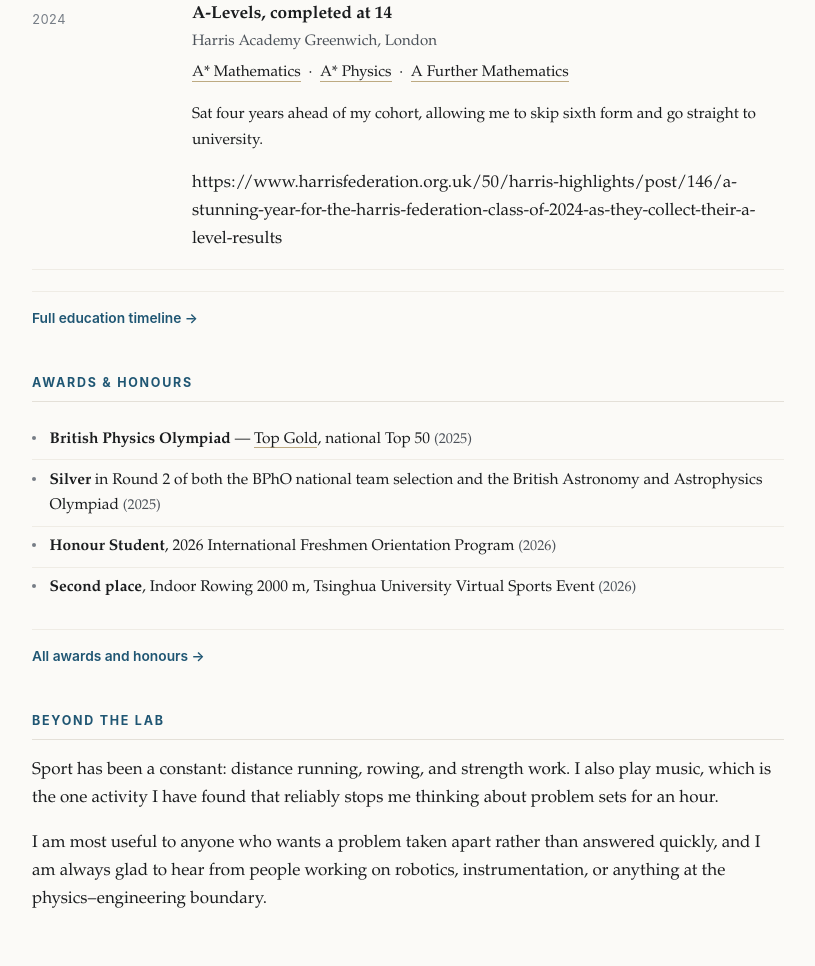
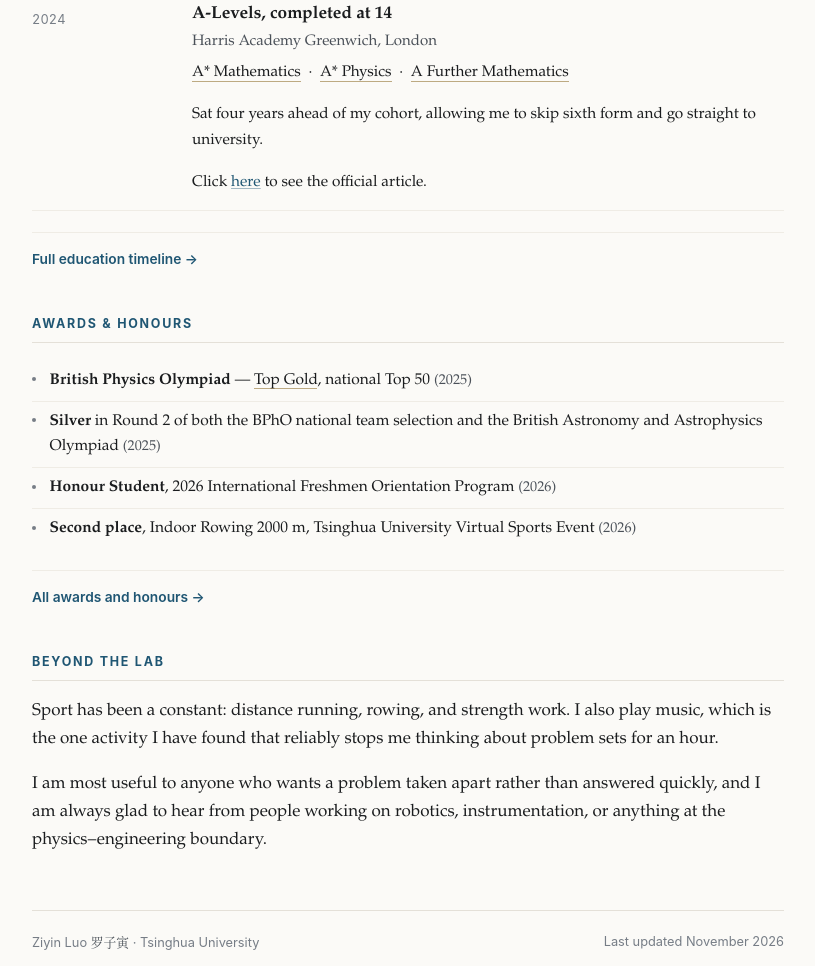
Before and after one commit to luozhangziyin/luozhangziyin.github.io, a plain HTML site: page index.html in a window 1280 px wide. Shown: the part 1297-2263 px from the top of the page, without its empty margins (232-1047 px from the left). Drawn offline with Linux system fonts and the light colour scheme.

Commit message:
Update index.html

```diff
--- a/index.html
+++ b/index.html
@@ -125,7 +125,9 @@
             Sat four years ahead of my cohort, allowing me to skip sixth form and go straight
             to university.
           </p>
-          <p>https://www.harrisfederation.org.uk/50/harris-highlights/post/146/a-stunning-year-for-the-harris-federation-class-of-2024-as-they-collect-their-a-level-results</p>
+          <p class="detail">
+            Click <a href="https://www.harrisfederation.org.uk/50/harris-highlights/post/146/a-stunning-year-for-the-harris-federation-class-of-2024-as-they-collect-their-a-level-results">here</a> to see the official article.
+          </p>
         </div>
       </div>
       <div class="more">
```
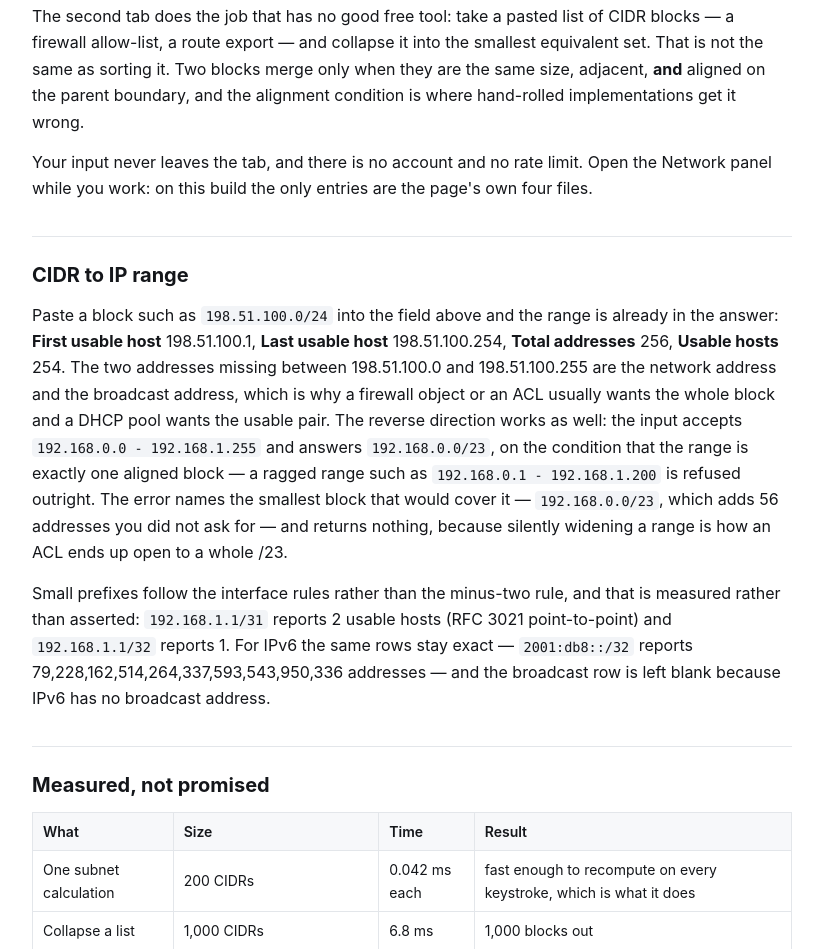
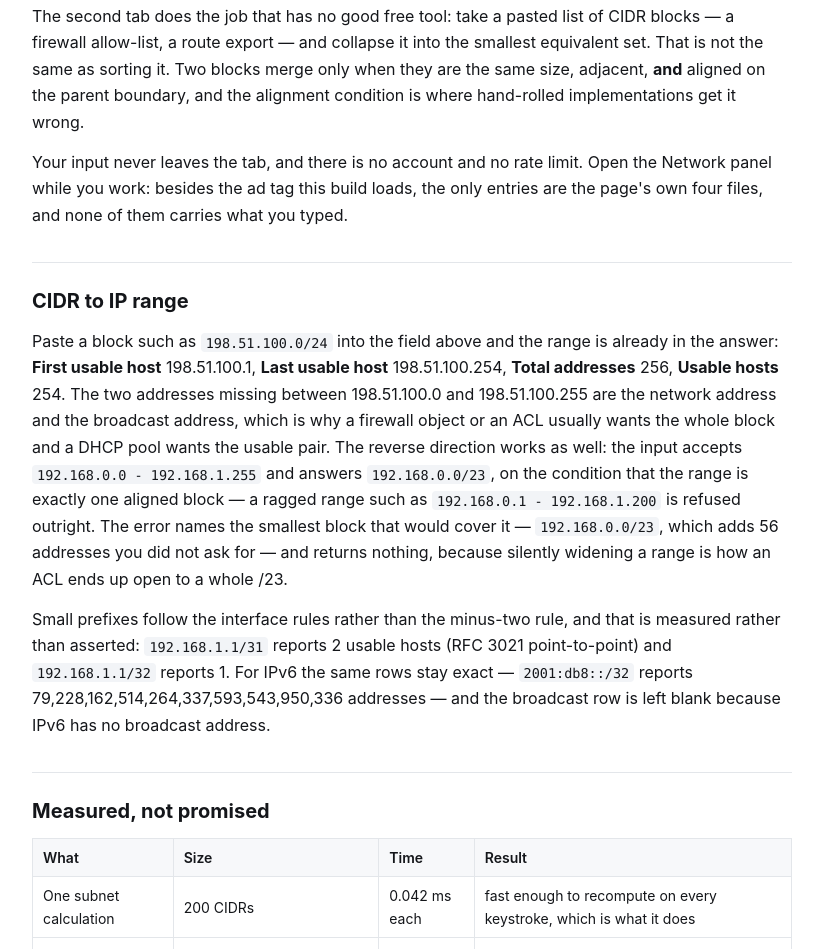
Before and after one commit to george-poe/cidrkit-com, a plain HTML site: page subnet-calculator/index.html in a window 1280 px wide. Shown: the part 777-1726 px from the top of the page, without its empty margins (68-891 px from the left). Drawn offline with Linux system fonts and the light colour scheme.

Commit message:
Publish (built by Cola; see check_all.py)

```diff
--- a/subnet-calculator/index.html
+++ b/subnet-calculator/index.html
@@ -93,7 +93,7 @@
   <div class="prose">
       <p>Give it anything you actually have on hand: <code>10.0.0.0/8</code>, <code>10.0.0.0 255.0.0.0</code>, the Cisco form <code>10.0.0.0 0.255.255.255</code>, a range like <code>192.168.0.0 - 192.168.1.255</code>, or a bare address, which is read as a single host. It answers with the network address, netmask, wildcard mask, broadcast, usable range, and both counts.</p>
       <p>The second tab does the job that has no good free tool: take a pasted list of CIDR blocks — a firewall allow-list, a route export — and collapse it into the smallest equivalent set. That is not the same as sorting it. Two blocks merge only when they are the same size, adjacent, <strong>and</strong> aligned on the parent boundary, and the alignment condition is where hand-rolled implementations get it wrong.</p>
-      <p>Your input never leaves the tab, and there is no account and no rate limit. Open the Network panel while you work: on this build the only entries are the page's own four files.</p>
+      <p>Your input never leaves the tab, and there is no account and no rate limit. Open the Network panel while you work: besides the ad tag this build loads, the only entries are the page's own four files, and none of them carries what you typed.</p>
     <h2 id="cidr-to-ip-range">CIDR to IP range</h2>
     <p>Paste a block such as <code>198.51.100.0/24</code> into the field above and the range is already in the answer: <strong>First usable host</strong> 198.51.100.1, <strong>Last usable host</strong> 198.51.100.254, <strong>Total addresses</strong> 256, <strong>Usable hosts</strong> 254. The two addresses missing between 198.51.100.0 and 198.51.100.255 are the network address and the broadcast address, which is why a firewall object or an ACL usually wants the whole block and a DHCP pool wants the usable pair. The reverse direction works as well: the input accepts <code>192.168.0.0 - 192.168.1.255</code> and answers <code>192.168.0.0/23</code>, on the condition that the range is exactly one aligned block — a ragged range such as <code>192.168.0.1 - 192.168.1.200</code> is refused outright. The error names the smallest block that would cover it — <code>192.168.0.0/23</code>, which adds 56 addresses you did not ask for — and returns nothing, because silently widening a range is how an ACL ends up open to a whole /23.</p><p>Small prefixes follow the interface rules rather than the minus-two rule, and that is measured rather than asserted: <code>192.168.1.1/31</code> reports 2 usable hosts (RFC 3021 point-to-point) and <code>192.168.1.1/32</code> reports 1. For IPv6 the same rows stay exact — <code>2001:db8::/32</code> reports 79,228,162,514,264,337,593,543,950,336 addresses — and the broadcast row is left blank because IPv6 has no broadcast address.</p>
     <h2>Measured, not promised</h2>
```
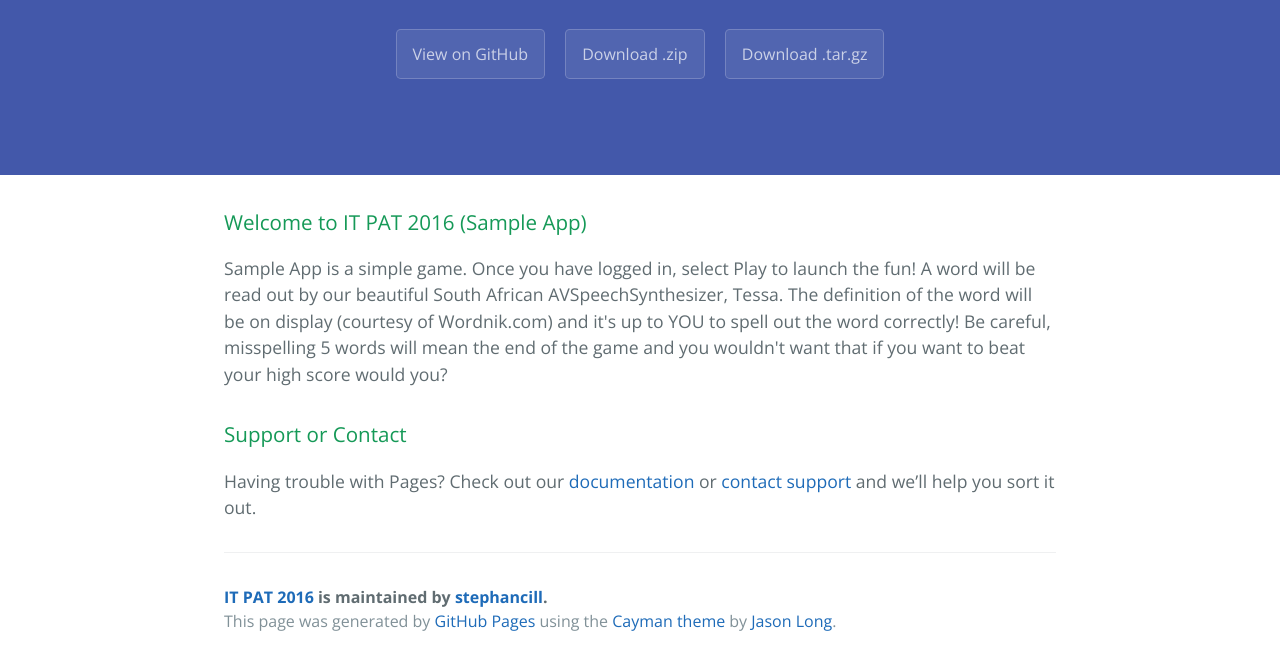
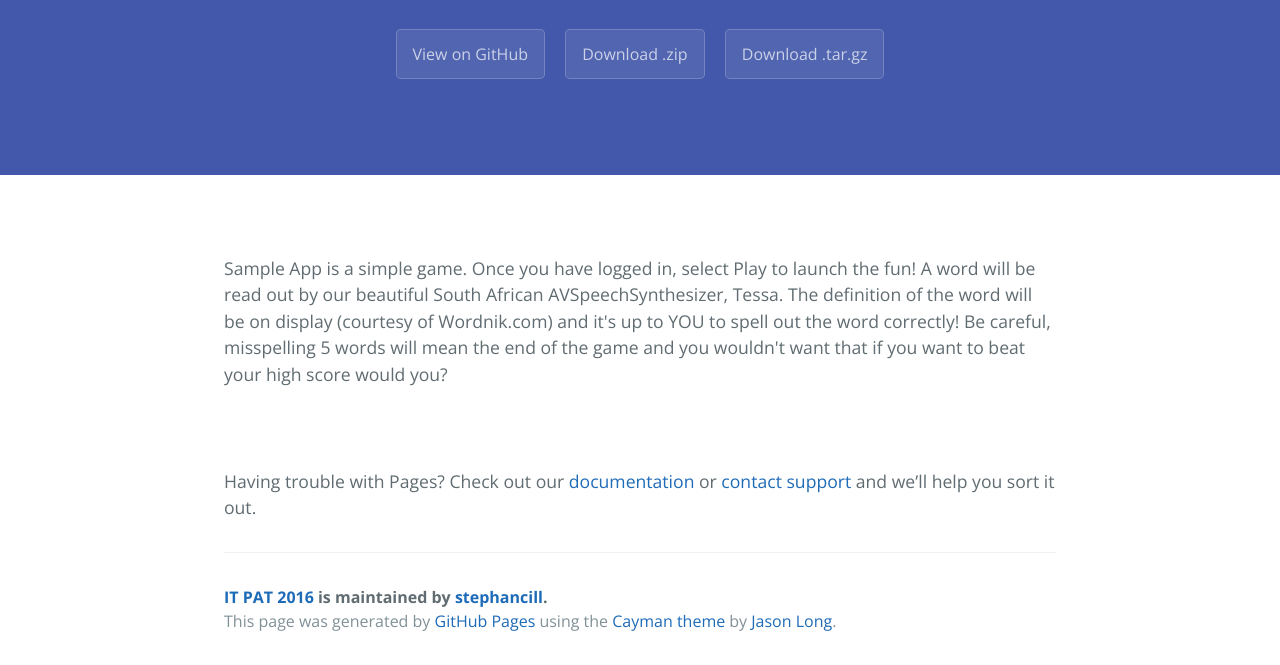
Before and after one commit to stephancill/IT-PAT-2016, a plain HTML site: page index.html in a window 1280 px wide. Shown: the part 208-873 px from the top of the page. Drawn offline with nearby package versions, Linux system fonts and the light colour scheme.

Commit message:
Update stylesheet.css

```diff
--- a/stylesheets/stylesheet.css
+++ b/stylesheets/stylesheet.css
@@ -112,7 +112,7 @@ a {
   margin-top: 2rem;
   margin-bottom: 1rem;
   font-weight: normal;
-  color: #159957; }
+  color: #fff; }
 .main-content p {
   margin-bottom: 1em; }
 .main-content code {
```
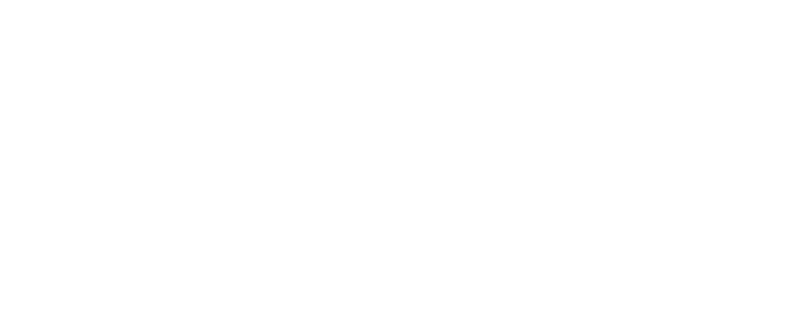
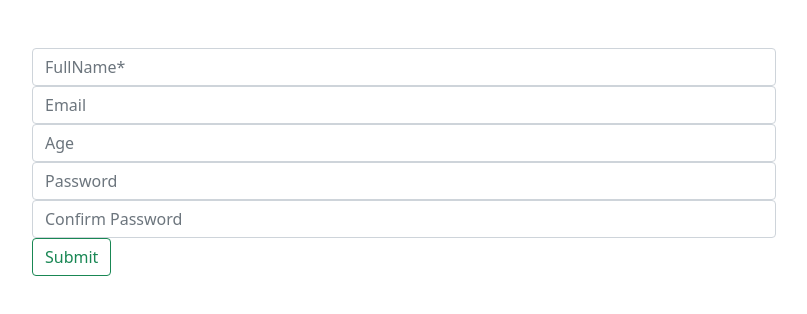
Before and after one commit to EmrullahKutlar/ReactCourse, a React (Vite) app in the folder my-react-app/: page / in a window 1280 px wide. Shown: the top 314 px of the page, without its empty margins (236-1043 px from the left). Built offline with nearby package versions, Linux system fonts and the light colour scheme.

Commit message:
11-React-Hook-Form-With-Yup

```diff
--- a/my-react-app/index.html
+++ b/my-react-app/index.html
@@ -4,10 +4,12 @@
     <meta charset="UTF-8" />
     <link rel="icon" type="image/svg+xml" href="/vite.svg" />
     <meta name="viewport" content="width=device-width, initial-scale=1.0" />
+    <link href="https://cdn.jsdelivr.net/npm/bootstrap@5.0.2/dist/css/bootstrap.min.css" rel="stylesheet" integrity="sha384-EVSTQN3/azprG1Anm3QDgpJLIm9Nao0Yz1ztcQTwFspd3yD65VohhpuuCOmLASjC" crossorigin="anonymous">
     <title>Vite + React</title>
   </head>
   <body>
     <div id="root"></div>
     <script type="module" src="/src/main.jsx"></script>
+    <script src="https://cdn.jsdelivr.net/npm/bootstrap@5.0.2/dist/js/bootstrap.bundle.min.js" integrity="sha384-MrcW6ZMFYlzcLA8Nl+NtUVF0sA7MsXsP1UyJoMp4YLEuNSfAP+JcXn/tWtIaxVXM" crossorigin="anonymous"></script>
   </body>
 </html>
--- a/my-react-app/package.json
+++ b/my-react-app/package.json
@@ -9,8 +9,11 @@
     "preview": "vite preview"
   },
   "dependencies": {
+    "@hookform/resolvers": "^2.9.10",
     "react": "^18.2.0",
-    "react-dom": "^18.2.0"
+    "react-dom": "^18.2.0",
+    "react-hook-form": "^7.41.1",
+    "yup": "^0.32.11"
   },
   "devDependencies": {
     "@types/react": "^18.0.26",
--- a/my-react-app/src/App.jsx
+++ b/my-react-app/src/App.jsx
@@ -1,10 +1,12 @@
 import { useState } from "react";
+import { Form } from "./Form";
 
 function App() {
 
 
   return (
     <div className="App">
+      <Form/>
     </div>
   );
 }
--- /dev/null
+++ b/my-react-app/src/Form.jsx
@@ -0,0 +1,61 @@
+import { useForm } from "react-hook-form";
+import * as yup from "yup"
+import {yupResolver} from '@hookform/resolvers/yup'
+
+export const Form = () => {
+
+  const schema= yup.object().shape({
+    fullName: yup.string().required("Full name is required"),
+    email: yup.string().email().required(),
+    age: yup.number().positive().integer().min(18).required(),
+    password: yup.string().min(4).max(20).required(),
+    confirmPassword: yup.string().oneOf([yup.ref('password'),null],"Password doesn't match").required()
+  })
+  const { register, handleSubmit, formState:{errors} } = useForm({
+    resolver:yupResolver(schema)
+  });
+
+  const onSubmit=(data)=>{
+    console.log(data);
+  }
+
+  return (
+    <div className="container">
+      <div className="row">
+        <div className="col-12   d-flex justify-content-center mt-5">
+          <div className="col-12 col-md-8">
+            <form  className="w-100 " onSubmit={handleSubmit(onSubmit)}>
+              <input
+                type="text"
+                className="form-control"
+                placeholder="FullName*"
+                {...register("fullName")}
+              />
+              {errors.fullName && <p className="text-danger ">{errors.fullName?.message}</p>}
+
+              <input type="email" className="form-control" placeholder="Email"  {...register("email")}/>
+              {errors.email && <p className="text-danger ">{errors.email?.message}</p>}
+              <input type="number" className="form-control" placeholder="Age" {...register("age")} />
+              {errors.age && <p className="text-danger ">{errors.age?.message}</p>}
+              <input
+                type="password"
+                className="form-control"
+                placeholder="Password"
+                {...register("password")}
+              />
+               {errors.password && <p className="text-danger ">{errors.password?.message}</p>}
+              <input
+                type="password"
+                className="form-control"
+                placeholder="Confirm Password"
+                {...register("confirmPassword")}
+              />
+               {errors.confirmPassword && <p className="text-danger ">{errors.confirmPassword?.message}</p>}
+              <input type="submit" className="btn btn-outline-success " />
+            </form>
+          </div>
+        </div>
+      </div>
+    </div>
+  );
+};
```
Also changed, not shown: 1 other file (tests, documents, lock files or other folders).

_Aim of the task_
Work through the records above and count the lines that hold the string "html". Please give only that figure.

_Response_
11